Every line of the entries below that carries the string "Typography" should be copied.

=-=-=-=-=

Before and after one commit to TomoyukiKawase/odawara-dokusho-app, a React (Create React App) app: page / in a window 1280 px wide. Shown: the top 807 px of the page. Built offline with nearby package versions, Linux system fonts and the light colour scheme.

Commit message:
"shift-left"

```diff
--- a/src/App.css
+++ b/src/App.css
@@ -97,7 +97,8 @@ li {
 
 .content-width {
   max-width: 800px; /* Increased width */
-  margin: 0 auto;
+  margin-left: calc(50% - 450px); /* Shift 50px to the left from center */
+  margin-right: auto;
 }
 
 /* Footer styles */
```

=-=-=-=-=

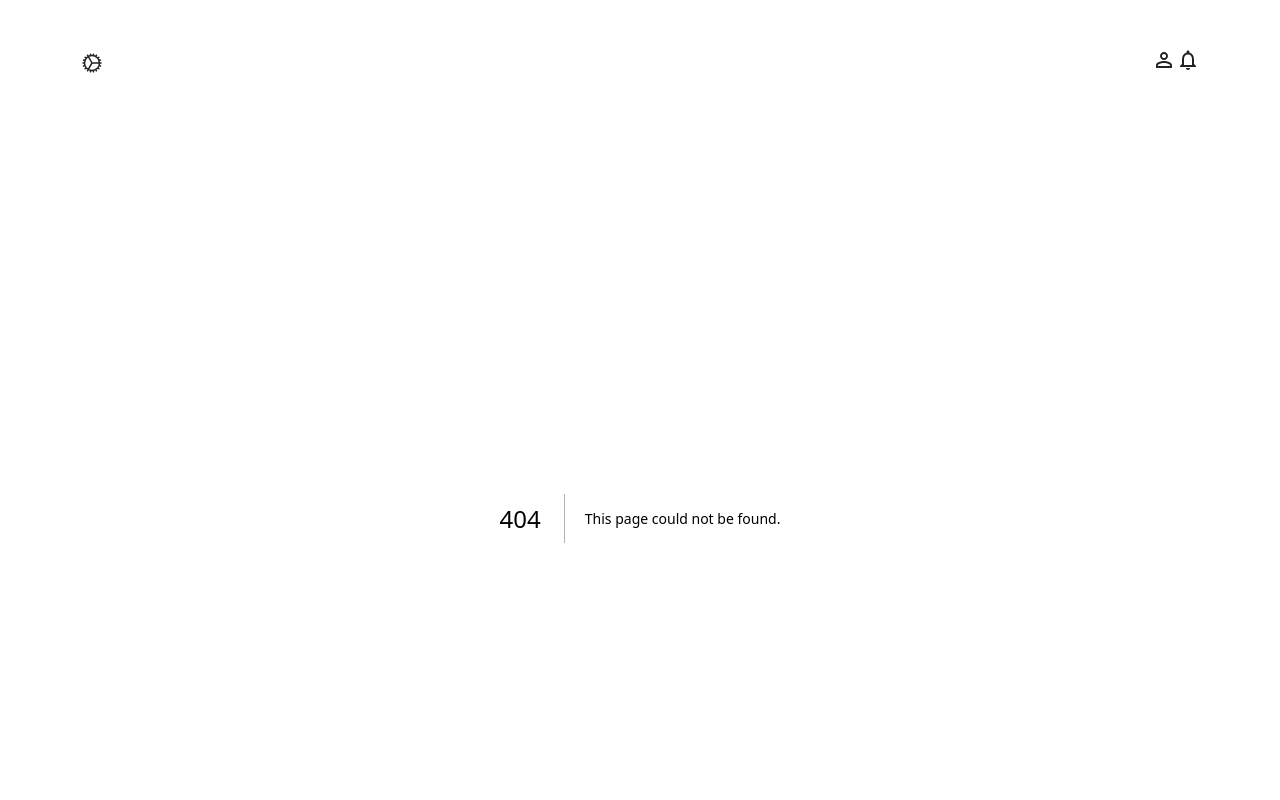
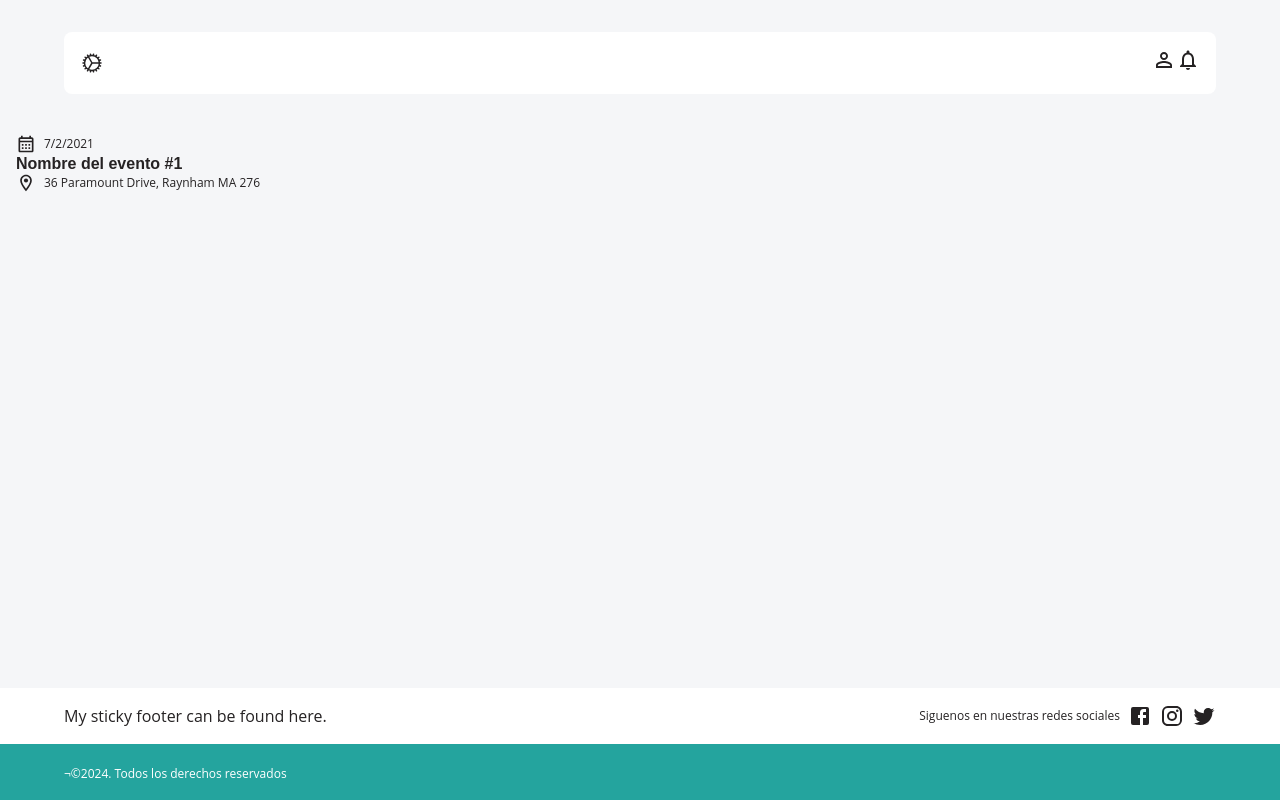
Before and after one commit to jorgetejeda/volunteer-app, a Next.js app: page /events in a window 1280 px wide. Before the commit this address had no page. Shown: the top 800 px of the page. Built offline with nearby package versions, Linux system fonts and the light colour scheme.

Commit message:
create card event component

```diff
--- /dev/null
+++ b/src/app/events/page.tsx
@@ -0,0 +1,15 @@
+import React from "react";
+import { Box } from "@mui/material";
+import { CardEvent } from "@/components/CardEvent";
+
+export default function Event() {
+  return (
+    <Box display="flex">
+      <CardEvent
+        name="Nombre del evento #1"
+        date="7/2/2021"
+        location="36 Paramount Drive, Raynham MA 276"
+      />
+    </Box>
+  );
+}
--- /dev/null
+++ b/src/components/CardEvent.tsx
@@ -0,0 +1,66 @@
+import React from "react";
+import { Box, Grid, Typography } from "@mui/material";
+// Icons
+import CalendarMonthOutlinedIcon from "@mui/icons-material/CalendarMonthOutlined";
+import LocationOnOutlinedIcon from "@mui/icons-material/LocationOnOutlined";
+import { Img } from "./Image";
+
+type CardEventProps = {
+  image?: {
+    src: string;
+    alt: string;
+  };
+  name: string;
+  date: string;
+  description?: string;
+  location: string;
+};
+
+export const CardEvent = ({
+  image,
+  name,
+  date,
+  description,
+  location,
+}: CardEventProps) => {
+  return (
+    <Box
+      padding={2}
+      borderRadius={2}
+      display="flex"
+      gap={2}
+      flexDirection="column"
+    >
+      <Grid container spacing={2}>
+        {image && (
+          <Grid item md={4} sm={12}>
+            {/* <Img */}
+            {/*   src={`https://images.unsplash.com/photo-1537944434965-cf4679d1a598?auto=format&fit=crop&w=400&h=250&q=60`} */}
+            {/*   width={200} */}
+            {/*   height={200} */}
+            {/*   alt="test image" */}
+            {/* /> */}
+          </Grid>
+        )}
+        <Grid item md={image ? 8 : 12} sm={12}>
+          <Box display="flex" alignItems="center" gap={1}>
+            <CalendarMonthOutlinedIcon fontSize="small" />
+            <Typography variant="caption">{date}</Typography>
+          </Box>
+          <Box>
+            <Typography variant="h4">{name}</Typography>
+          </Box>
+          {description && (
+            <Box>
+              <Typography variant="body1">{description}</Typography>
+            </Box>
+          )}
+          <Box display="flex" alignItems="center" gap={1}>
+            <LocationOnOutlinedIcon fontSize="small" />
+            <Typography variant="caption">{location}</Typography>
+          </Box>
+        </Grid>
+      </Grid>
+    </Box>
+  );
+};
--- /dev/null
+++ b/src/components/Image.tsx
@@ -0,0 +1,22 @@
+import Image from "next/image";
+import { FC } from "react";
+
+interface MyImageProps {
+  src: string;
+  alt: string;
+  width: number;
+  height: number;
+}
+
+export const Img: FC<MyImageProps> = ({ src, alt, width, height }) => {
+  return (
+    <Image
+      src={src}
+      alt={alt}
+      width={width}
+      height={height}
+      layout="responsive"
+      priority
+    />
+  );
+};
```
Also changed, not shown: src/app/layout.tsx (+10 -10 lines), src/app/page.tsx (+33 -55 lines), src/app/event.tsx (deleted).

=-=-=-=-=

- **Answer to this exercise**:
+import { Box, Grid, Typography } from "@mui/material";
+            <Typography variant="caption">{date}</Typography>
+            <Typography variant="h4">{name}</Typography>
+              <Typography variant="body1">{description}</Typography>
+            <Typography variant="caption">{location}</Typography>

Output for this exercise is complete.